Determine the use of the plywood. The finish for plywood will vary depending on the use of the plywood, exterior or interior. If the plywood use is for interior, you can use a variety of finishes. However, if the use of the plywood is exterior, only one method to finish the plywood is recommended.
Select the type of plywood finish. You can use a variety of finishes for plywood, including rough finishes and sanded finishes. Sanded plywood will usually have repairs made to it with different synthetic putties. If you use a wood stain or clear coat finish on sanded plywood, you will want to use the smoothest type of plywood with the fewest repairs. Southern pine plywood will have fewer repaired patches than the Douglas fir plywood. Rough plywood is not suitable for stains or clear coat finishes. You should paint this type of plywood. Veneer is the smooth side of plywood and will not have issues with putty repairs. You can use a variety of paints, finishes and stains on veneer.

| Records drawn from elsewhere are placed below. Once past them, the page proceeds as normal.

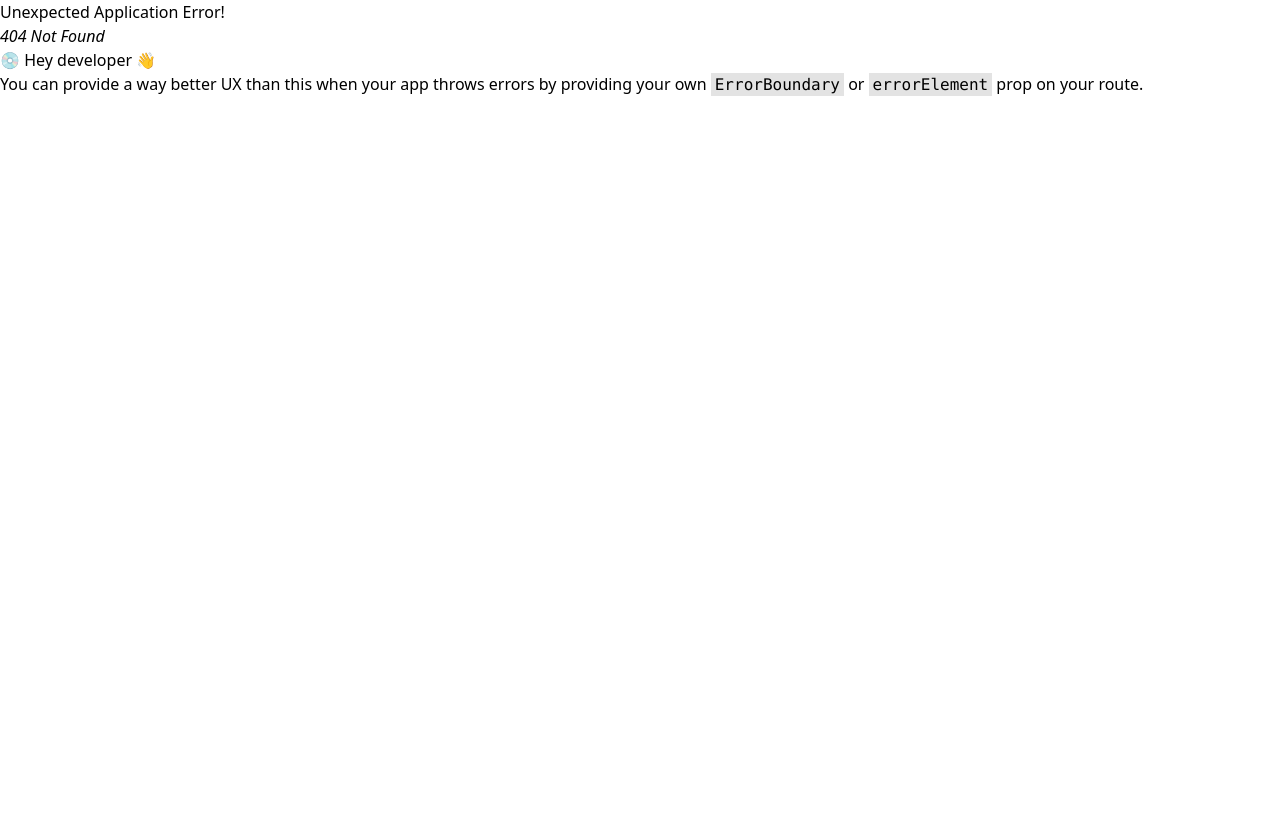
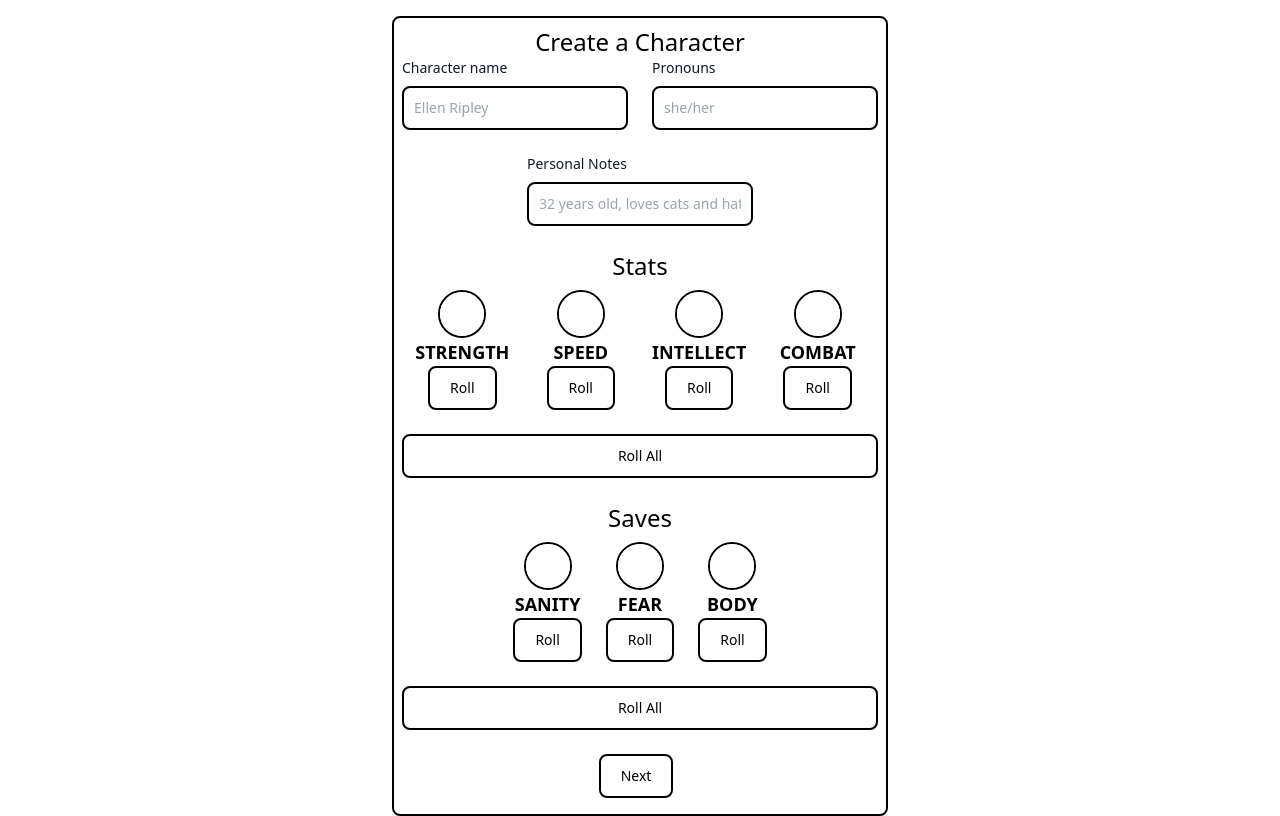
Before and after one commit to JudgeSansDredd/mothership-assistant, a React (Vite) app: page /create/statsandsaves in a window 1280 px wide. Before the commit this address had no page. Built offline with nearby package versions, Linux system fonts and the light colour scheme.

Commit message:
Create second character creation page

```diff
--- a/src/Components/statEditable.tsx
+++ b/src/Components/statEditable.tsx
@@ -1,12 +1,11 @@
 import React from "react";
-import { rollD10 } from "../Utils";
+import { rollD10 } from "../Utils/functions";
 import { useAppDispatch, useAppSelector } from "../store/hooks";
 import { setSave, setStat } from "../store/slices/newCharacterSlice";
 import Button from "./button";
 
 interface PropType {
   name: string;
-  text: string;
   type: "stat" | "save";
 }
 
@@ -49,7 +48,7 @@ export default function StatEditable(props: PropType) {
           onChange={onChange}
         />
       </div>
-      <div className="font-bold uppercase text-lg">{props.text}</div>
+      <div className="font-bold uppercase text-lg">{props.name}</div>
       <Button type="button" onClick={onClick}>
         Roll
       </Button>
--- a/src/Layouts/mainLayout.tsx
+++ b/src/Layouts/mainLayout.tsx
@@ -10,7 +10,7 @@ export default function MainLayout(props: React.PropsWithChildren<PropType>) {
   }, []);
 
   return (
-    <div className="mx-auto container flex flex-col items-center border-2 border-black dark:border-white rounded-lg m-4 h-full w-max box-border">
+    <div className="p-2 mx-auto container flex flex-col items-center border-2 border-black dark:border-white rounded-lg m-4 h-full w-max box-border">
       {props.children}
     </div>
   );
--- /dev/null
+++ b/src/Pages/Create/characterClass.tsx
@@ -0,0 +1,15 @@
+import React from "react";
+import MainLayout from "../../Layouts/mainLayout";
+
+export default function CharacterClass() {
+  return (
+    <MainLayout title="Create">
+      <h1 className="text-2xl">Choose a Class</h1>
+      <div className="grid gap-6 mb-6 md:grid-cols-4">
+        <div className="border-2 border-white rounded-lg p-2 flex flex-col">
+          <div className="text-lg">Marine</div>
+        </div>
+      </div>
+    </MainLayout>
+  );
+}
--- a/src/Pages/Create/statsAndSaves.tsx
+++ b/src/Pages/Create/statsAndSaves.tsx
@@ -1,13 +1,14 @@
 import React from "react";
 import Button from "../../Components/button";
+import ButtonLink from "../../Components/buttonLink";
 import StatEditable from "../../Components/statEditable";
 import TextInput from "../../Components/textInput";
 import MainLayout from "../../Layouts/mainLayout";
-import { rollD10 } from "../../Utils";
+import { rollD10 } from "../../Utils/functions";
 import { useAppDispatch } from "../../store/hooks";
 import { setSaves, setStats } from "../../store/slices/newCharacterSlice";
 
-export default function Create() {
+export default function StatsAndSaves() {
   const dispatch = useAppDispatch();
 
   const onStatRandomizeAll = (e: React.MouseEvent<HTMLButtonElement>) => {
@@ -33,9 +34,7 @@ export default function Create() {
 
   return (
     <MainLayout title="Create">
-      <div className="border-white border-2 rounded-lg p-4 flex flex-col items-center">
       <h1 className="text-2xl">Create a Character</h1>
-        <form>
       <div className="grid gap-6 mb-6 md:grid-cols-2">
         <div>
           <label
@@ -70,37 +69,28 @@ export default function Create() {
       </div>
       <div className="text-2xl w-full text-center mb-2">Stats</div>
       <div className="grid gap-6 mb-6 md:grid-cols-4">
-            <StatEditable type="stat" text="Strength" name="strength" />
-            <StatEditable type="stat" text="Speed" name="speed" />
-            <StatEditable type="stat" text="Intellect" name="intellect" />
-            <StatEditable type="stat" text="Combat" name="combat" />
+        <StatEditable type="stat" name="strength" />
+        <StatEditable type="stat" name="speed" />
+        <StatEditable type="stat" name="intellect" />
+        <StatEditable type="stat" name="combat" />
       </div>
       <div className="mb-6 w-full">
-            <Button
-              type="button"
-              onClick={onStatRandomizeAll}
-              className="w-full"
-            >
+        <Button type="button" onClick={onStatRandomizeAll} className="w-full">
           Roll All
         </Button>
       </div>
       <div className="text-2xl w-full text-center mb-2">Saves</div>
       <div className="grid gap-6 mb-6 md:grid-cols-3">
-            <StatEditable type="save" name="sanity" text="Sanity" />
-            <StatEditable type="save" name="fear" text="Fear" />
-            <StatEditable type="save" name="body" text="Body" />
+        <StatEditable type="save" name="sanity" />
+        <StatEditable type="save" name="fear" />
+        <StatEditable type="save" name="body" />
       </div>
       <div className="mb-6 w-full">
-            <Button
-              type="button"
-              onClick={onSaveRandomizeAll}
-              className="w-full"
-            >
+        <Button type="button" onClick={onSaveRandomizeAll} className="w-full">
           Roll All
         </Button>
       </div>
-        </form>
-      </div>
+      <ButtonLink to="/create/characterclass">Next</ButtonLink>
     </MainLayout>
   );
 }
--- a/src/Pages/welcome.tsx
+++ b/src/Pages/welcome.tsx
@@ -7,7 +7,7 @@ export default function Welcome() {
     <MainLayout title="Welcome">
       <div className=" p-4 flex flex-col items-center">
         <h1 className="text-2xl mb-6">Mothership Assistant</h1>
-        <ButtonLink to="/create">Create a Character</ButtonLink>
+        <ButtonLink to="/create/statsandsaves">Create a Character</ButtonLink>
       </div>
     </MainLayout>
   );
--- a/src/Routes/index.tsx
+++ b/src/Routes/index.tsx
@@ -1,5 +1,6 @@
 import React from "react";
 import { Route } from "react-router-dom";
+import CharacterClass from "../Pages/Create/characterClass";
 import StatsAndSaves from "../Pages/Create/statsAndSaves";
 import Welcome from "../Pages/welcome";
 
@@ -7,7 +8,8 @@ const routesFn = () => {
   return (
     <>
       <Route path="/" element={<Welcome />} />
-      <Route path="/create" element={<StatsAndSaves />} />
+      <Route path="/create/statsandsaves" element={<StatsAndSaves />} />
+      <Route path="/create/characterclass" element={<CharacterClass />} />
     </>
   );
 };
--- /dev/null
+++ b/src/Utils/constants.ts
@@ -0,0 +1 @@
+export const characterClasses = [];
--- /dev/null
+++ b/src/Utils/types.ts
@@ -0,0 +1,2 @@
+export type StatType = "strength" | "speed" | "intellect" | "combat";
+export type SaveType = "sanity" | "fear" | "body";
--- a/src/store/slices/newCharacterSlice.ts
+++ b/src/store/slices/newCharacterSlice.ts
@@ -1,17 +1,9 @@
 import { PayloadAction, createSlice } from "@reduxjs/toolkit";
+import { SaveType, StatType } from "../../Utils/types";
 
 interface newCharacterSliceStateType {
-  stats: {
-    strength?: number;
-    speed?: number;
-    intellect?: number;
-    combat?: number;
-  };
-  saves: {
-    sanity?: number;
-    fear?: number;
-    body?: number;
-  };
+  stats: Record<StatType, number | undefined>;
+  saves: Record<SaveType, number | undefined>;
 }
 
 const initialState: newCharacterSliceStateType = {
```
Also changed, not shown: src/Utils/functions.ts (renamed from src/Utils/index.ts). Lines whose indentation alone changed are shown as unchanged.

Choose from semi-transparent or opaque stains, clear coats or paints for sanded plywood for interiors. On rough plywood, use a primer and paint. For exterior uses, you should use only an opaque stain or a primer and top coat of paint. Use 100 percent acrylic resin latex for the longest lasting performance.
Prepare the area where you are finishing the plywood. Put down drop cloths around and under the plywood you are finishing. Tape off the areas that should be protected from the finish.
Apply two coats of the finish you have chosen. Use a paintbrush to apply it for maximum penetration. You can use a roller if you are finishing a large area as long as you use pressure on the roller to get the stain into the surface of the plywood. Do not use a sprayer because it will not provide enough penetration into the plywood. When finishing exterior plywood, it is important to finish the edges with extra care because plywood is a composite wood and if water leaks into the edge it can damage it.